Staggered towers on parallel transmission lines: a new mitigation measure to reduce collisions of birds, especially bustards


  • J Pallett FitzPatrick Institute of African Ornithology; Southern African Institute for Environmental Assessment
  • RE Simmons FitzPatrick Institute of African Ornithology
  • CJ Brown Namibian Chamber of Environment


bird mortalities, Namibia, power lines, span position, South Africa

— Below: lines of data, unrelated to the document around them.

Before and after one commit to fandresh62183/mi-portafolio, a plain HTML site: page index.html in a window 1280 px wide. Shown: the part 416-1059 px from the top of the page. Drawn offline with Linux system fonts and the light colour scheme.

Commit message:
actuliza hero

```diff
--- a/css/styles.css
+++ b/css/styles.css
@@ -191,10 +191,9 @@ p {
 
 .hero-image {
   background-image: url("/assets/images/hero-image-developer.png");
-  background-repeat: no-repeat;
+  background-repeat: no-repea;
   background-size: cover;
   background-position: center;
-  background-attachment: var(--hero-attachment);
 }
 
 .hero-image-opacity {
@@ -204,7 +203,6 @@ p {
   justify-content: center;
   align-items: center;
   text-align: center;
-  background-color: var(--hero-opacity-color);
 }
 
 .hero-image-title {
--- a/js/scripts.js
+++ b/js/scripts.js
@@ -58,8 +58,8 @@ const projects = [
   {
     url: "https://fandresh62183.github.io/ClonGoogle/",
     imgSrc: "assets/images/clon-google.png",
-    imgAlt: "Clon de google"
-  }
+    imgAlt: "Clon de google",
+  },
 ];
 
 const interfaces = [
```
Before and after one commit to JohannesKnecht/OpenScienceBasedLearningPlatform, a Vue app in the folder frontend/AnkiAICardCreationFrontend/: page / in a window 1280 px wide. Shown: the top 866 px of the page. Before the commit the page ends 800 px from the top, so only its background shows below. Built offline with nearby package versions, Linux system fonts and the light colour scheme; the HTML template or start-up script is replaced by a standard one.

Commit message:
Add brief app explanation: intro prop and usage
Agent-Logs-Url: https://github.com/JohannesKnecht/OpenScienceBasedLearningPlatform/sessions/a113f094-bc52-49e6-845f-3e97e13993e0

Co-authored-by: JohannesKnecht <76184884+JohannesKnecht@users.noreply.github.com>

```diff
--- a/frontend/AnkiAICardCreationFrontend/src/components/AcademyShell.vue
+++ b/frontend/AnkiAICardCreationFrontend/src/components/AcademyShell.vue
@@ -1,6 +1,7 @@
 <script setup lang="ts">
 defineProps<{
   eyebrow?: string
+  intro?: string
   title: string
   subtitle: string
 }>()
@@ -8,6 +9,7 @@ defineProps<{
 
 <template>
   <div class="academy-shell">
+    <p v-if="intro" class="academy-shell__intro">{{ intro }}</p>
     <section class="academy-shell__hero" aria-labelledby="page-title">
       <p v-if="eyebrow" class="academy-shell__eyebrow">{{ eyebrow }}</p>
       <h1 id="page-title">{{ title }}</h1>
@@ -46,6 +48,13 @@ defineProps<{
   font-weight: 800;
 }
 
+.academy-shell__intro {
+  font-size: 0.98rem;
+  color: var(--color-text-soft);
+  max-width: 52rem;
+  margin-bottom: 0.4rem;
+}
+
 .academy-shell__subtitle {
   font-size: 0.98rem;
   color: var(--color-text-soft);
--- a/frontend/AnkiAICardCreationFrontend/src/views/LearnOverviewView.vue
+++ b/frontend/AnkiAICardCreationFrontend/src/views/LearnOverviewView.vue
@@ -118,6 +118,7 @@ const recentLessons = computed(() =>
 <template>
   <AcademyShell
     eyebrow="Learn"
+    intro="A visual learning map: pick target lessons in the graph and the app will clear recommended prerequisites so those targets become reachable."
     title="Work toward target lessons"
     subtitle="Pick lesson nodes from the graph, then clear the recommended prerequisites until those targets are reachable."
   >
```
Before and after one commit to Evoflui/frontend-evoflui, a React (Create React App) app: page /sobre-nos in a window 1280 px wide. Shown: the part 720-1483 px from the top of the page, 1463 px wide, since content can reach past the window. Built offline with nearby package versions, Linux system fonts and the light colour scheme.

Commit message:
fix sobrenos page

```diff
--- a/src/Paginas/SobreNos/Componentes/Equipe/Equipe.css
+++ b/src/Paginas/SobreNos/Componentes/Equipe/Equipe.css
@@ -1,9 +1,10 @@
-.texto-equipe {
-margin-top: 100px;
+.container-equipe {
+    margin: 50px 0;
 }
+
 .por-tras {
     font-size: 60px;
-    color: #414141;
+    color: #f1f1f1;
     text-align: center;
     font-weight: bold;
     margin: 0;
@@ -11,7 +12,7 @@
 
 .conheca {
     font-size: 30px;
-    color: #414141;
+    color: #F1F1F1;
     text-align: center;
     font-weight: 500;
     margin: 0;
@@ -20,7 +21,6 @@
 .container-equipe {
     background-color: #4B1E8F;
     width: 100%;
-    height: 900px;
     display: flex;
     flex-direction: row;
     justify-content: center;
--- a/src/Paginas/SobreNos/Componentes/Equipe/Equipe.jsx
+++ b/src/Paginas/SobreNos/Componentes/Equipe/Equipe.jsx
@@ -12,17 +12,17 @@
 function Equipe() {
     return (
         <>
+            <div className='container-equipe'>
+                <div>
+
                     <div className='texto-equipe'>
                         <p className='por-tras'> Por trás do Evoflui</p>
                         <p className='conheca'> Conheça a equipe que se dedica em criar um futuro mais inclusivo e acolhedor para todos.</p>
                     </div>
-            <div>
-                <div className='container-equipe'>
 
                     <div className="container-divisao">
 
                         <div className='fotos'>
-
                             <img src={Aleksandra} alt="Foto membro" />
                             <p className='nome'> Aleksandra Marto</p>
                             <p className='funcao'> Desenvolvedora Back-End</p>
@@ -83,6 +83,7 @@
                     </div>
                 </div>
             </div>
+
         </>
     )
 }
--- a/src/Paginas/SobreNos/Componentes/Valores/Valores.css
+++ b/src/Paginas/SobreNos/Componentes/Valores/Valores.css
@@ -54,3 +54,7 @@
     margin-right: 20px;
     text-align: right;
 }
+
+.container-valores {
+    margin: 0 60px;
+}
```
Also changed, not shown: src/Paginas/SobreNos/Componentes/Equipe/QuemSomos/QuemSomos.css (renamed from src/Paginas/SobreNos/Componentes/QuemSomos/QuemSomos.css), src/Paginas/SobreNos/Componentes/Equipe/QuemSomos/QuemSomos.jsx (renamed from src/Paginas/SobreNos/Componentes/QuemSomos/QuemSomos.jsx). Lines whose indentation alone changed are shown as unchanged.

Significant numbers of birds are killed annually by flying into power lines across Africa, and numerous attempts have been made to mark lines to make them more conspicuous, to reduce these collisions. Results from surveys reported in this paper and many others indicate that bustards (family Otidae) are most susceptible. Bustard fatalities are not greatly reduced by adding bird diverters to earth wires. Here we propose a new mitigation measure that may reduce the number of mortalities by two-thirds where two power lines run in parallel: staggered towers. Power line surveys in Namibia and South Africa indicate that 87% of 134 bird collisions occurred in and near the middle sections of a span, while only 13% of collisions occurred near the towers themselves. Despite the skull morphology of bustards creating a blind spot immediately ahead of them, it appears that the towers are big enough to be seen (or heard) and avoided. Thus, by aligning power lines of similar size in parallel and as close as technically feasible and staggering the towers such that each tower is aligned with the mid-span of the neighbouring line, the lines may become more visible. This should allow collision-prone birds to gain altitude and fly over the lines. Theoretically, this method is expected to reduce power line fatalities by 67% for each new line. We call for experimental validation of this novel mitigation measure.





Section A: Research articles